5G's ascension that year won't happen in other areas of the world, though. Even in Northeast Asia, LTE will still be ahead of 5G in five years, but the gap will probably close in that region shortly thereafter.
Regarding the worldwide numbers, LTE's big lead will hold, with 5.4 billion subscribers expected in 2024 compared to the 1.5 billion 5G subscriptions expected. But that's still explosive growth for 5G.
The total number of global mobile subscriptions in the third quarter of 2018 was 7.9 billion, from adding 120 million new users in just those three months. Year to year, the growth worldwide was 3 percent, with the most users added in China with 37 million new mobile phone users. (North America added only 2 million new users, in comparison.) Ericsson says China's growth is caused by the carriers there that are duking it out intensely to get people to sign up.
And here's some fun math: the penetration of mobile subscriptions (of all technologies) versus the population is 104 percent globally in the third quarter of 2018. It's as high as 142 percent in Central and Eastern Europe. This is because there are more phones in use than there are people.
Ericsson also breaks down some data to show the mobile subscriptions (of all technologies, even going back to CDMA) used on smartphones versus feature phones versus PCs/tablets/routers. The latter has always had flat growth when it comes to mobile subscriptions, which is not surprising.
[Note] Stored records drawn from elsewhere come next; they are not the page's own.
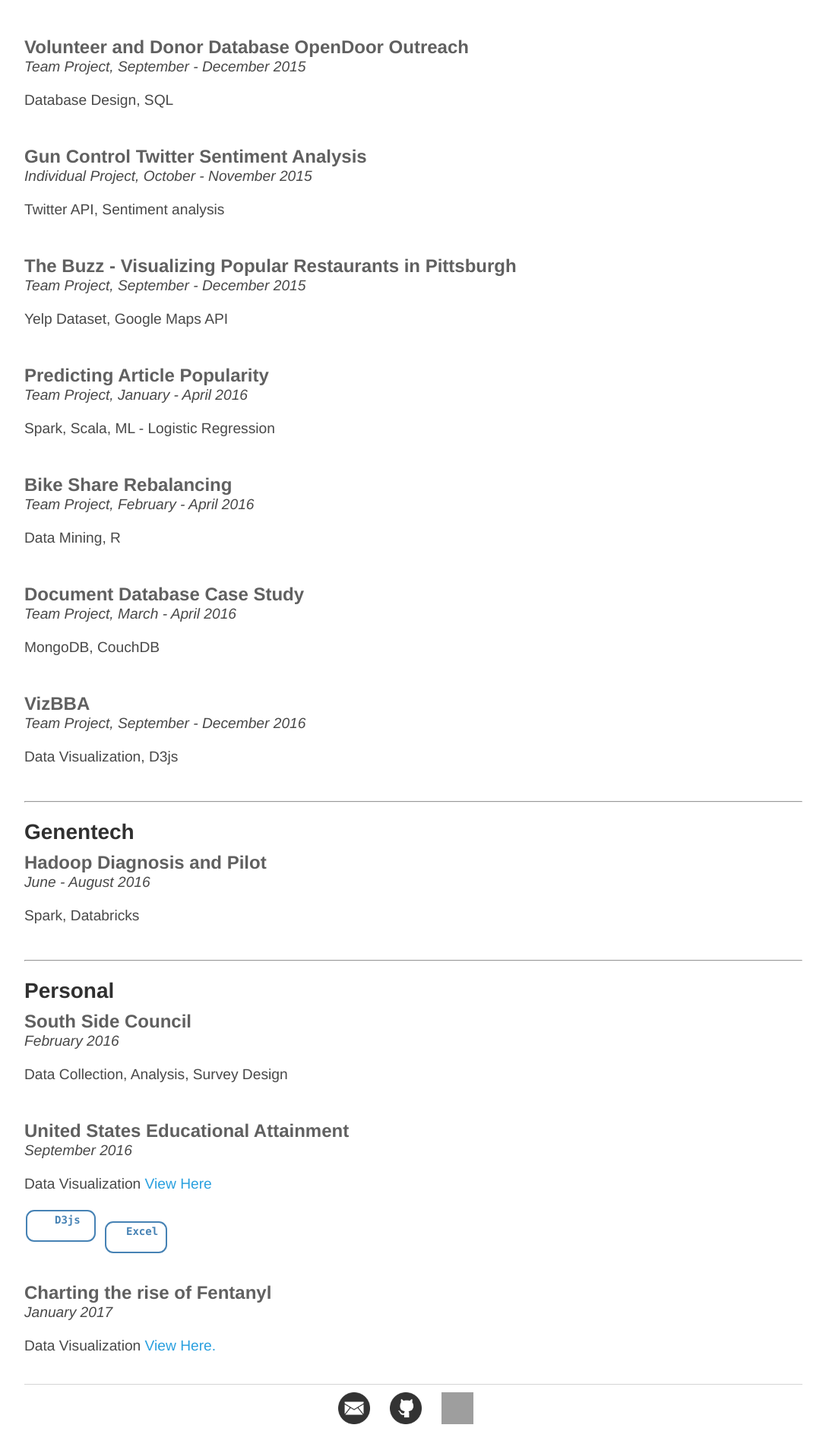
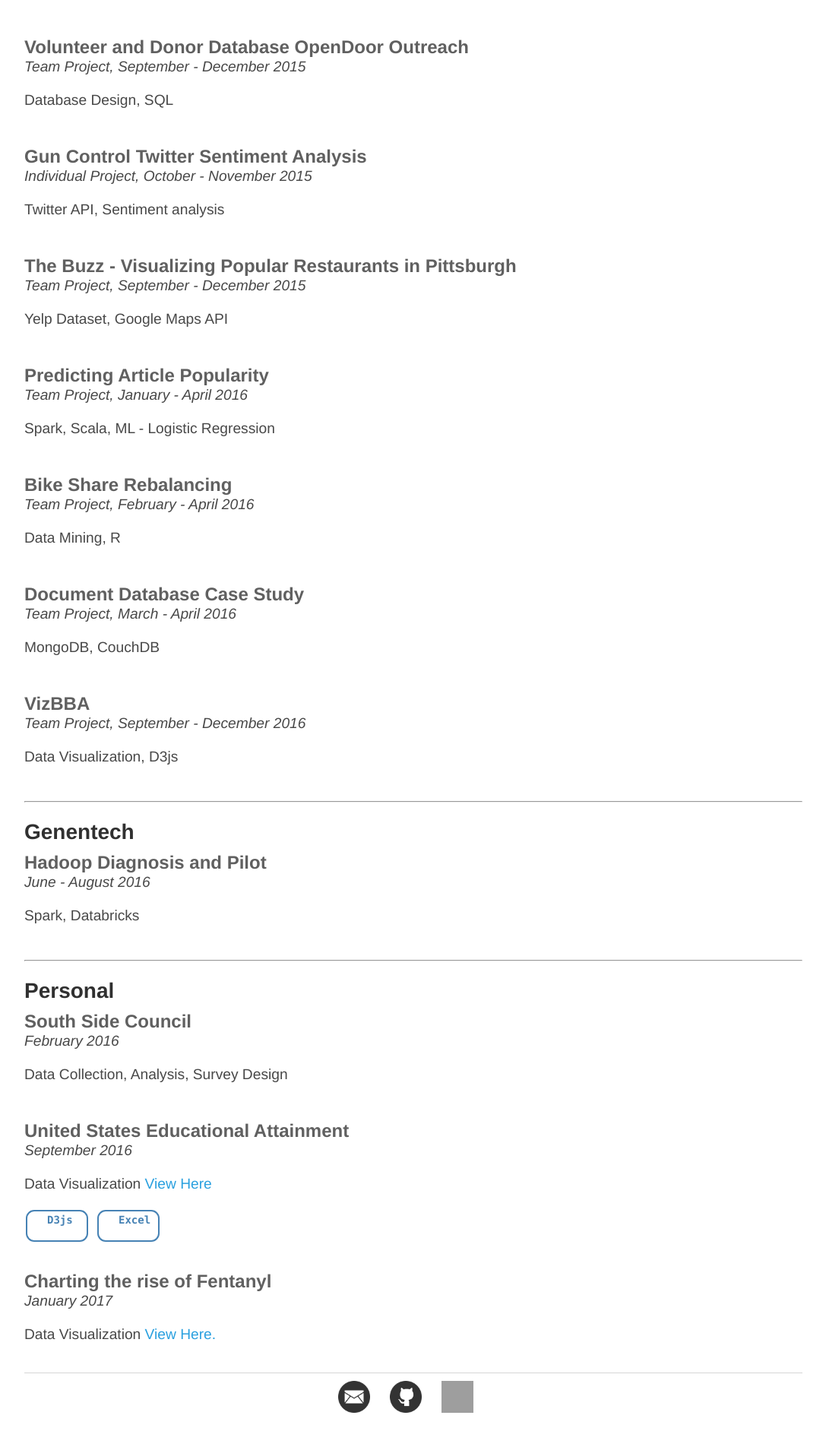
Before and after one commit to NeilBardhan/neilbardhan.github.io, a Jekyll site: the page built from projects/index.html, in a window 1280 px wide. Shown: the part 1495-3399 px from the top of the page at 76% size, without its empty margins (96-1183 px from the left). Built offline with Jekyll 4.4.1, drawn with Linux system fonts in a browser that asks for light colours; grey boxes are pictures that could not be loaded.

Commit message:
Update index.html

```diff
--- a/projects/index.html
+++ b/projects/index.html
@@ -139,10 +139,10 @@
 		<h3>United States Educational Attainment</h3>
 		<p><em>September 2016</em></p>
 		<p>Data Visualization <a href = "highschool.html">View Here</a> </p>
-		<svg width="100" height="65">
+		<svg width="90" height="50">
   			<g>
-    				<rect x="3" y="3" rx="10" ry="10" width="90" height="40" style = "stroke:steelblue;stroke-width:2" fill="none"></rect>
-    				<text x="40" y="20" font-family="Consolas,monaco,monospace" font-weight="bold" font-size="14" fill="steelblue">D3js</text>
+    				<rect x="3" y="3" rx="10" ry="10" width="80" height="40" style = "stroke:steelblue;stroke-width:2" fill="none"></rect>
+    				<text x="30" y="20" font-family="Consolas,monaco,monospace" font-weight="bold" font-size="14" fill="steelblue">D3js</text>
   			</g>
 		</svg>
 
```
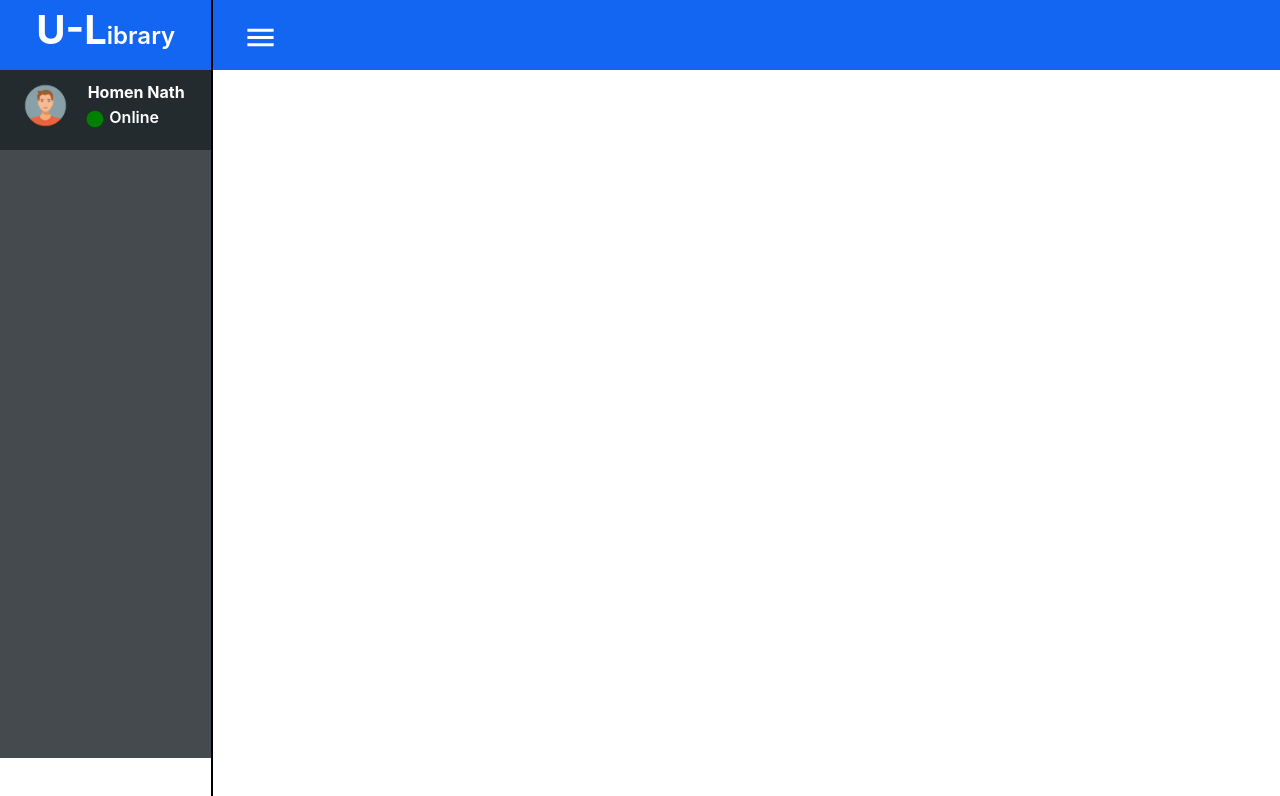
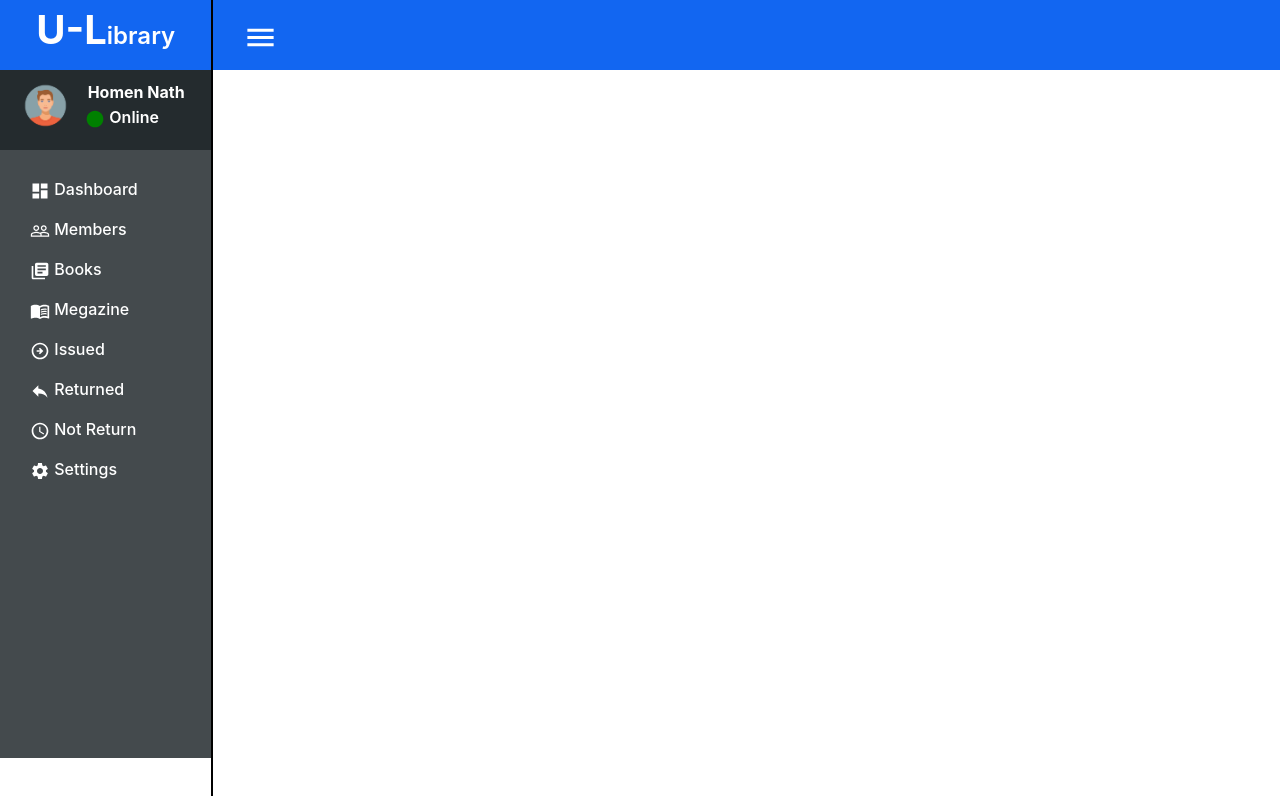
Before and after one commit to homen19/U-Library, a React (Create React App) app: page /adminPanel in a window 1280 px wide. Shown: the top 796 px of the page. Built offline with nearby package versions, Linux system fonts and the light colour scheme.

Commit message:
Sidebar Menu Done

```diff
--- a/src/Pages/Dashboard/Dashboard.css
+++ b/src/Pages/Dashboard/Dashboard.css
@@ -39,4 +39,16 @@
     height: 76vh;
     background-color: #242B2E;
     opacity: 0.85;
+    margin: 0;
+    padding: 0;
+    padding-top: 20px;
 }
+.handler .first{
+    width: 100%;
+    height: 40px;
+
+    /* border-bottom: 1px solid #fff; */
+    color: #fff;
+    text-align: left;
+    padding: 10px 30px;
+}
--- a/src/Pages/Dashboard/Dashboard.js
+++ b/src/Pages/Dashboard/Dashboard.js
@@ -3,6 +3,15 @@ import MenuIcon from '@mui/icons-material/Menu';
 import './Dashboard.css';
 import download from '../../Assets/Images/abc.png';
 import CircleIcon from '@mui/icons-material/Circle';
+import DashboardIcon from '@mui/icons-material/Dashboard';
+import PeopleOutlineIcon from '@mui/icons-material/PeopleOutline';
+import LibraryBooksIcon from '@mui/icons-material/LibraryBooks';
+import MenuBookIcon from '@mui/icons-material/MenuBook';
+import NewspaperIcon from '@mui/icons-material/Newspaper';
+import ArrowCircleRightOutlinedIcon from '@mui/icons-material/ArrowCircleRightOutlined';
+import ReplyOutlinedIcon from '@mui/icons-material/ReplyOutlined';
+import AccessTimeIcon from '@mui/icons-material/AccessTime';
+import SettingsIcon from '@mui/icons-material/Settings';
 export const Dashboard = () => {
     return (
         <div>
@@ -28,6 +37,30 @@ export const Dashboard = () => {
                                 </div>
                             </div>
                             <div className="col handler">
+                                <div className="first">
+                                    <h6><DashboardIcon fontSize='small' /> Dashboard</h6>
+                                </div>
+                                <div className="first">
+                                    <h6><PeopleOutlineIcon fontSize='small' /> Members</h6>
+                                </div>
+                                <div className="first">
+                                    <h6><LibraryBooksIcon fontSize='small' /> Books</h6>
+                                </div>
+                                <div className="first">
+                                    <h6><MenuBookIcon fontSize='small' /> Megazine</h6>
+                                </div>
+                                <div className="first">
+                                    <h6><ArrowCircleRightOutlinedIcon fontSize='small' /> Issued</h6>
+                                </div>
+                                <div className="first">
+                                    <h6><ReplyOutlinedIcon fontSize='small' /> Returned</h6>
+                                </div>
+                                <div className="first">
+                                    <h6><AccessTimeIcon fontSize='small' /> Not Return</h6>
+                                </div>
+                                <div className="first">
+                                    <h6><SettingsIcon fontSize='small' /> Settings</h6>
+                                </div>
 
                             </div>
 
```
Smartphones overtook feature phones back in 2016 and have never looked back.
If you're curious about what the Ericsson data could reveal about the smartphone and wireless carrier market, visit the Mobility Visualizer yourself.